Well, the sordid pageant of disgraced former Franklin County senator Norm McAllister’s legal battles continued on Friday, as Judge Martin A. Maley heard a second day of arguments concerning Mr. McAllister’s request to reverse his plea deal on sex crime charges. Mr. McAllister has said he was coerced by the defense team into accepting the plea deal, but testimony would seem to suggest that, after hearing the evidence against him, his son Heath first urged him to accept any plea deal that was offered, then changed his mind much later after the plea commitment had been made.
I had a prior obligation that prevented me from attending yesterday’s proceedings, but the St. Albans Messenger bravely provided an outstanding account of all that was said and heard. It bears reading for the graphic lesson it provides on the sheer brutality of this kind of sexual exploitation, as well as insight into the rationalizations Mr. McAllister adopted for his behavior.
That the good people of my county repeatedly sent the perpetrator to the legislature, even while all of this was going on, makes it that much more disturbing.
Unfortunately, a paywall prevents me from sharing the Messenger story, so I am linking to a Seven Days piece instead.

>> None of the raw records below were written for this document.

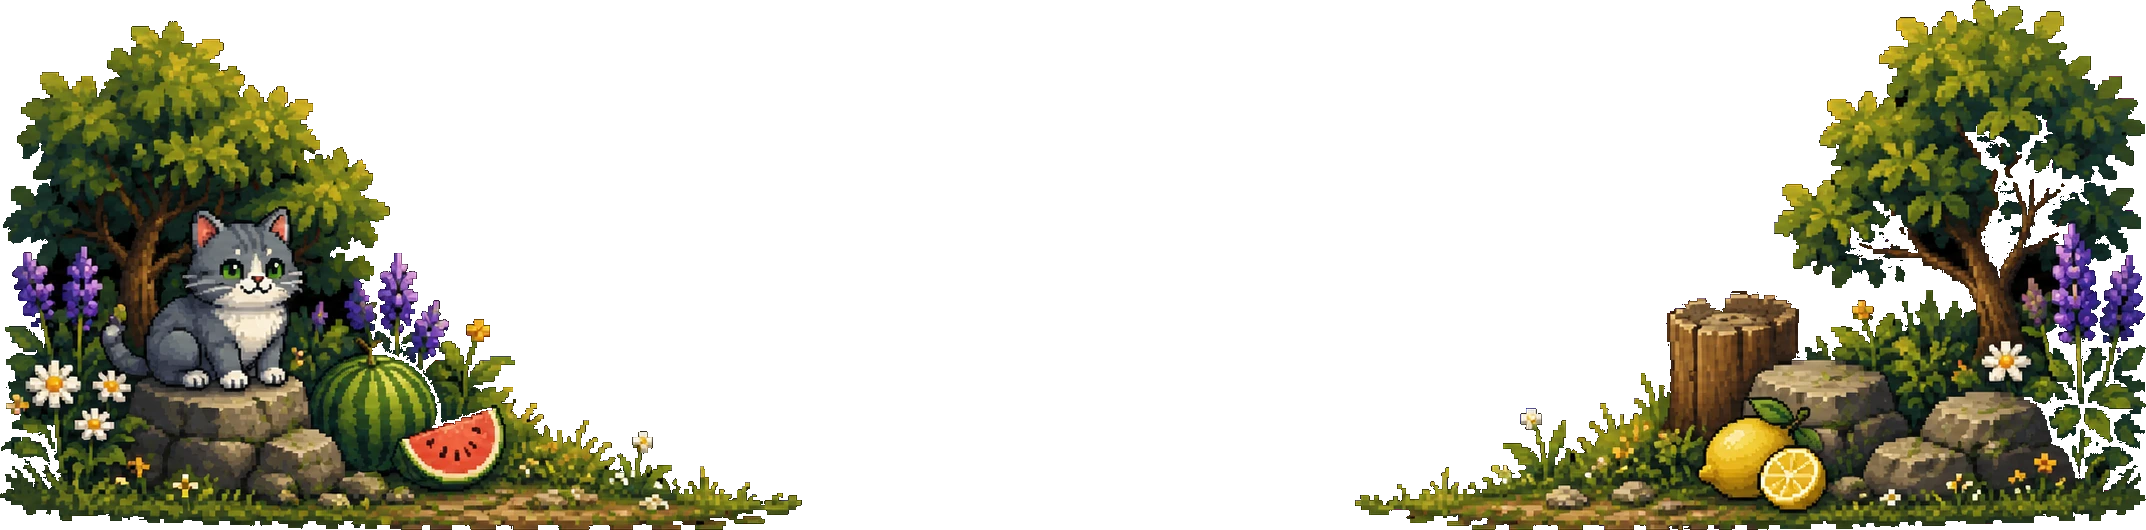
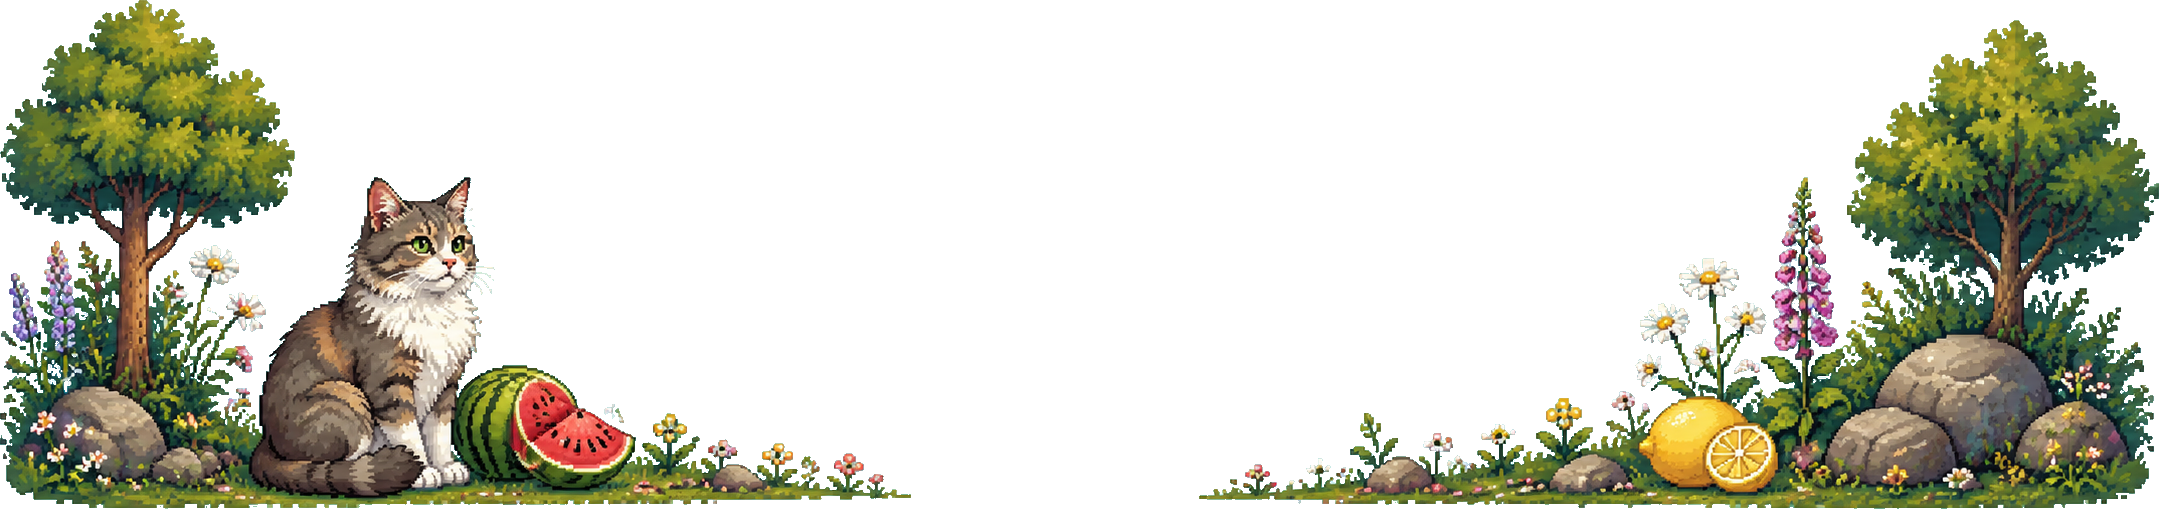
Footer
Adjusted

diff --git a/src/styles/global.css b/src/styles/global.css
@@ -181,13 +181,13 @@ main {
 
 .site-nav,
 .page-hero,
-.section,
-.footer-inner {
+.section {
 	width: min(100% - 32px, var(--max-width));
 	margin-inline: auto;
 }
 
-.hero {
+.hero,
+.footer-inner {
 	width: min(100% - 32px, var(--hero-max-width));
 	margin-inline: auto;
 }
@@ -851,23 +851,25 @@ h3 {
 }
 
 .site-footer {
+	--footer-frame-width: min(100% - 32px, var(--hero-max-width));
+	--footer-frame-trim: 0px;
 	position: relative;
 	isolation: isolate;
 	z-index: 0;
 	overflow: hidden;
 	background-color: var(--bg);
-	padding: 54px 0 28px;
+	padding: 64px 0 34px;
 }
 
 .site-footer::before {
 	content: "";
 	position: absolute;
 	left: 50%;
-	bottom: 0;
+	top: 0;
+	bottom: var(--footer-frame-trim);
 	z-index: 0;
-	width: min(100% - 32px, var(--max-width));
-	height: clamp(96px, 24.7vw, 300px);
-	background: url("/assets/images/footer-frame.webp") center bottom / contain no-repeat;
+	width: var(--footer-frame-width);
+	background: url("/assets/images/footer-frame.webp") center top / contain no-repeat;
 	filter: var(--footer-frame-filter);
 	image-rendering: pixelated;
 	opacity: var(--footer-frame-opacity);
@@ -1079,17 +1081,19 @@ h3 {
 		font-size: 15px;
 	}
 
-	.site-footer::before {
-		width: min(100% - 22px, var(--max-width));
-		height: 92px;
+	.site-footer {
+		--footer-frame-width: min(100% - 22px, var(--hero-max-width));
 	}
 
 	.site-nav,
-	.hero,
 	.page-hero,
-	.section,
-	.footer-inner {
+	.section {
 		width: min(100% - 22px, var(--max-width));
+	}
+
+	.hero,
+	.footer-inner {
+		width: min(100% - 22px, var(--hero-max-width));
 	}
 
 	.brand {
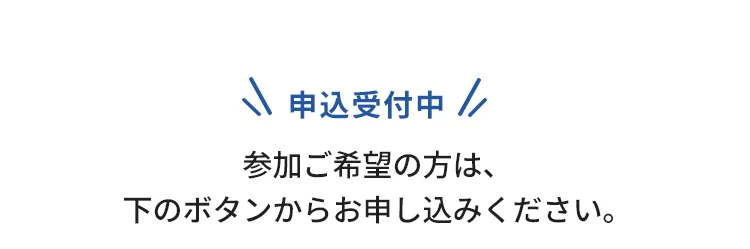
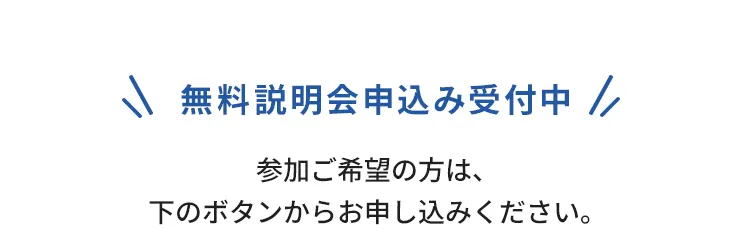
change

diff --git a/index.html b/index.html
@@ -4,14 +4,14 @@
 		<meta charset="UTF-8">
 		<meta http-equiv="X-UA-Compatible" content="IE=edge">
 		<meta name="viewport" content="width=device-width, initial-scale=1, minimum-scale=1, maximum-scale=1, user-scalable=no" />
-		<title>R6年診療報酬改定に対応！「デンタルフィットネス導入コンサルティング無料説明会」</title>
-		<meta name="description" content="「デンタルフィットネスはどのように組み込んでいくの」と、毎回好評の“無料”セミナーです。デンタルフィットネス導入コンサルティングがどのように行われるかをご説明します。">
+		<title>もう導入に迷わない！「デンタルフィットネス導入コンサルティング無料説明会」</title>
+		<meta name="description" content="「予防歯科経営を導入したいけど」などの悩みが解決できる、いつもとは異なる“無料”説明会です。デンタルフィットネス導入コンサルティングがどのように行われるかをご説明します。">
 		<meta name="keywords" content="">
 		<meta name="format-detection" content="telephone=no" />
 		<meta name="theme-color" content="#FFFFFF">
-		<meta property="og:title" content="R6年診療報酬改定に対応！「デンタルフィットネス導入コンサルティング無料説明会」" />
+		<meta property="og:title" content="もう導入に迷わない！「デンタルフィットネス導入コンサルティング無料説明会」" />
 		<meta property="og:type" content="website" /><!--TOP:website blog 下層：article-->
-		<meta property="og:description" content="「デンタルフィットネスはどのように組み込んでいくの」と、毎回好評の“無料”セミナーです。デンタルフィットネス導入コンサルティングがどのように行われるかをご説明します。" />
+		<meta property="og:description" content="「予防歯科経営を導入したいけど」などの悩みが解決できる、いつもとは異なる“無料”説明会です。デンタルフィットネス導入コンサルティングがどのように行われるかをご説明します。" />
 		<meta property="og:url" content="https://dental-fitness.co.jp/lp/seminar202505_1" />
 		<meta property="og:site_name" content="R6年診療報酬改定に対応！「デンタルフィットネス導入コンサルティング無料説明会」" />
 		<meta property="og:image" content="https://dental-fitness.co.jp/lp/seminar202505_1/common/img/dentalfitness-2025-05-kv-pc.jpg" />
@@ -144,7 +144,7 @@
 						<div class="pic23">
 							<div class="pic"><img src="common/img/23_about-df-movie.webp"></div>
 							<div class="movie">
-								<iframe width="560" height="315" src="https://www.youtube.com/embed/UqmDfZe_-60?si=sWQWUtDJcVwMmFS8" title="YouTube video player" frameborder="0" allow="accelerometer; autoplay; clipboard-write; encrypted-media; gyroscope; picture-in-picture; web-share" referrerpolicy="strict-origin-when-cross-origin" allowfullscreen></iframe>
+								<iframe width="560" height="315" src="https://www.youtube.com/embed/8D7zwKfyEpQ?si=Q1YUEDPfFf-J1_OG" title="YouTube video player" frameborder="0" allow="accelerometer; autoplay; clipboard-write; encrypted-media; gyroscope; picture-in-picture; web-share" referrerpolicy="strict-origin-when-cross-origin" allowfullscreen></iframe>
 							</div>
 						</div>
 						<div class="pic24">
@@ -162,7 +162,7 @@
 						<div class="pic28">
 							<div class="pic"><img src="common/img/28_special-seminer.webp"></div>
 							<div class="movie">
-								<iframe width="560" height="315" src="https://www.youtube.com/embed/UqmDfZe_-60?si=sWQWUtDJcVwMmFS8" title="YouTube video player" frameborder="0" allow="accelerometer; autoplay; clipboard-write; encrypted-media; gyroscope; picture-in-picture; web-share" referrerpolicy="strict-origin-when-cross-origin" allowfullscreen></iframe>
+								<iframe width="560" height="315" src="https://www.youtube.com/embed/8D7zwKfyEpQ?si=Q1YUEDPfFf-J1_OG" title="YouTube video player" frameborder="0" allow="accelerometer; autoplay; clipboard-write; encrypted-media; gyroscope; picture-in-picture; web-share" referrerpolicy="strict-origin-when-cross-origin" allowfullscreen></iframe>
 							</div>
 						</div>
 						<div class="pic29">

diff --git a/common/js/top.js b/common/js/top.js
@@ -87,24 +87,6 @@ $(function(){
 			default:
 				url = 'https://dental-fitness.jp/p/r/zjJpfgSE?ref=hp'; // デフォルトのURLを設定します
 				break;
-			// case 'fb':
-			// 	url = 'https://dental-fitness.jp/p/r/ta0GbQgT?ref=di';
-			// 	break;
-			// case 'rl':
-			// 	url = 'https://dental-fitness.jp/p/r/ta0GbQgT?ref=mlp';
-			// 	break;
-			// case 'ptr':
-			// 	url = 'https://dental-fitness.jp/p/r/ta0GbQgT?ref=re';
-			// 	break;
-			// case 'soe':
-			// 	url = 'https://dental-fitness.jp/p/r/Az0nsEal';
-			// 	break;
-			// case 'sh':
-			// 	url = 'https://dental-fitness.jp/p/r/diiWZDOo';
-			// 	break;
-			// default:
-			// 	url = 'https://dental-fitness.jp/p/r/ta0GbQgT?ref=we'; // デフォルトのURLを設定します
-			// 	break;
 	}
 
 	$('.paramLink').attr('href', url);
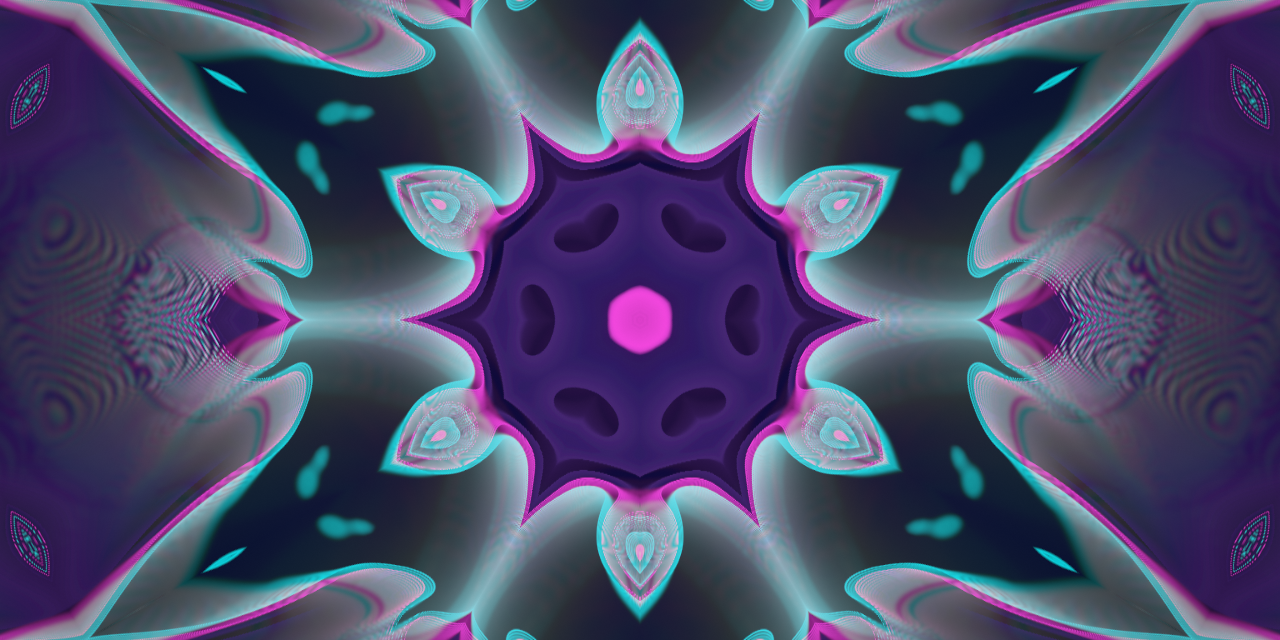
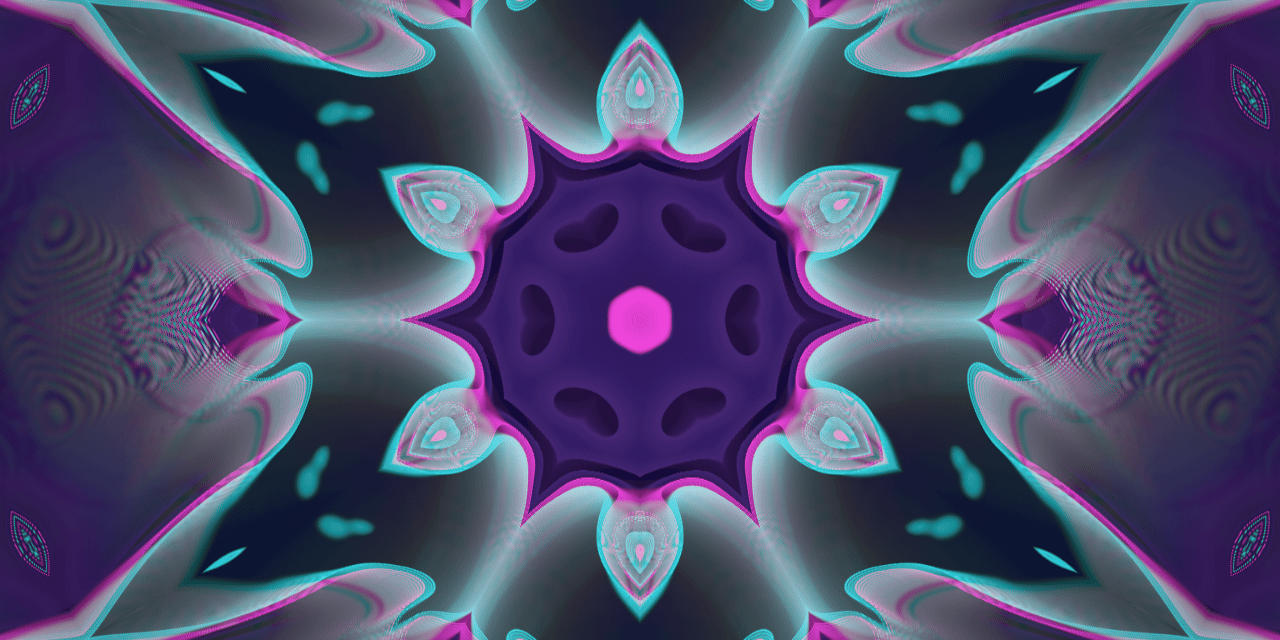
fix(docs): the social preview fits the box it is uploaded into
GitHub refuses a social preview over 1 MB and shot truecolour PNG of
this frame is 1.18 MB, so the upload the picture exists for would have
failed at the settings page with nothing in the repository saying why.

The manifest entry now carries a maxBytes budget and the runner
quantizes to a 256-colour palette to meet it - 1.18 MB to 446 KB, the
dither invisible at the size a chat card shows - and a still still over
budget after that fails the run rather than being committed. Quantizing
beats re-rendering smaller, which would letterbox in the 2:1 slot, and
beats JPEG, which bands worse on a dark gradient field at this budget.

The committed picture is the quantized one, byte for byte what a re-run
writes: both ffmpeg passes are deterministic on the same input.

diff --git a/packaging/repo-metadata.md b/packaging/repo-metadata.md
@@ -45,5 +45,9 @@ gh repo view --json repositoryTopics,homepageUrl,description,usesCustomOpenGraph
 
 `docs/images/social-preview.png` — a headless render, produced by `node scripts/docs-clip.mjs`
 like every other committed picture here (ADR-0100). Uploaded under **Settings → General → Social
-preview**; there is no `gh` flag for it. Without one, a link pasted into a chat or a post shows a
+preview**; there is no `gh` flag for it.
+
+**GitHub refuses an image over 1 MB**, and this frame in truecolour is 1.18 MB, so the manifest
+entry carries a `maxBytes` budget and the script quantizes to a 256-colour palette to meet it —
+446 KB, and the run fails rather than committing a file the upload would reject. Without one, a link pasted into a chat or a post shows a
 grey placeholder with the repository name, which is the whole reason the file exists.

The fact that Mr. McAllister at first accepted, then sought to overturn his arguably generous plea deal, is further proof that he still has not fully accepted his wrongdoing.
Unlike the little girl whose case against McAllister was dropped when she came unravelled at the end of four hours of grilling on the stand, the victim in this case was not forced to testify.
On that occasion last June, Mr. McAllister was allowed to sit undisturbed in the gallery without having to say a word or meet the appraising gaze of the curious, as the most graphic aspects of that victim’s testimony were haltingly and painfully recounted, mortifying the young woman and rendering her easy prey for defense tactics.
This time, Mr. McAllister was forced to listen to a recording of his own filthy admissions of forced sexual conduct with the victim while the entire courtroom heard them as well.
According to the Messenger story, members of the public listened with downcast eyes, some weeping for the indignity that was so painful to hear. McAllister for his part just sat there, red in the face.
The defense has been given one week to submit closing arguments, and the prosecution, another week for response. After that, Judge Maley will render a decision as to whether or not Mr. McAllister’s plea deal will remain in effect.
Mr. McAllister and his son had better hope they lose this case because a full trial on the evidence holds not just the threat of further humiliation, but a possible sentence of up to life in prison.